═══ DATA PROVIDED ═══

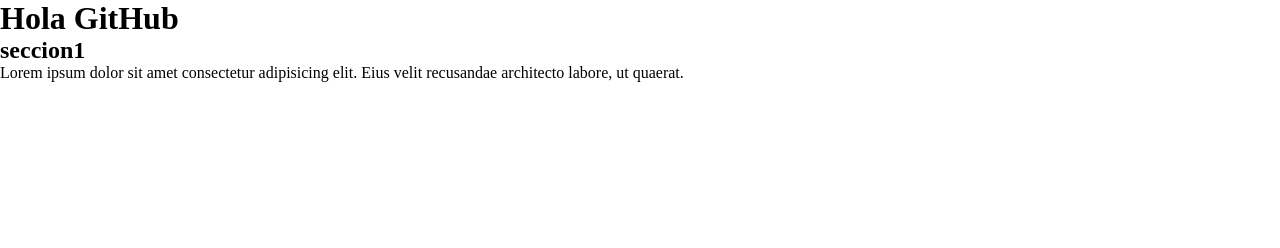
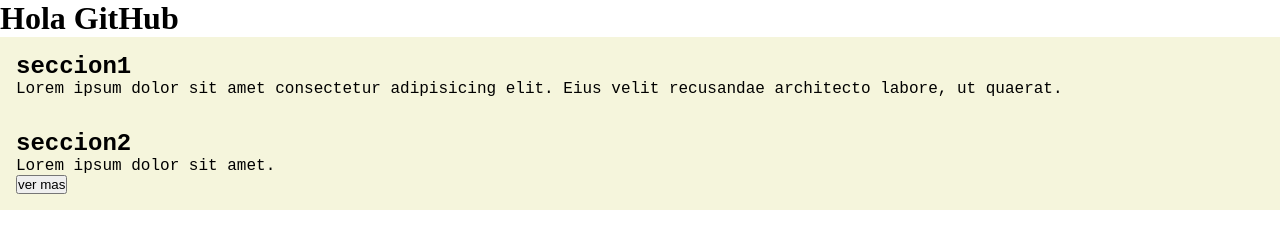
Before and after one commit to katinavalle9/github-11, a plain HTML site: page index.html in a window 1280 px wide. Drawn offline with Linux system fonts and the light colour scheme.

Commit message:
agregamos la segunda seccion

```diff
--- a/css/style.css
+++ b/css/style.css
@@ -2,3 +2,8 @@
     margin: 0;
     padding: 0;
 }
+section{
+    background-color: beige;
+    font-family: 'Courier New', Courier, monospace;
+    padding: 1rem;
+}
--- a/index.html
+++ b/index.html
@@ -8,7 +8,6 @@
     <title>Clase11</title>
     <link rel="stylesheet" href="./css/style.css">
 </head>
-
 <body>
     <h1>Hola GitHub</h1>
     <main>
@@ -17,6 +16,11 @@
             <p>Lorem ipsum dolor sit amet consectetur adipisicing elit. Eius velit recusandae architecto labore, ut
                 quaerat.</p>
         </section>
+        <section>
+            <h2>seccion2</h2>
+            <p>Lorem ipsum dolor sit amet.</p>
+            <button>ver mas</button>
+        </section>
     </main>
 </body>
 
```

═══

--- WHAT TO WORK ON ---
Lines that contain "Lorem" are to be copied from the records above.

--- RESPONSE ---
             <p>Lorem ipsum dolor sit amet consectetur adipisicing elit. Eius velit recusandae architecto labore, ut
+            <p>Lorem ipsum dolor sit amet.</p>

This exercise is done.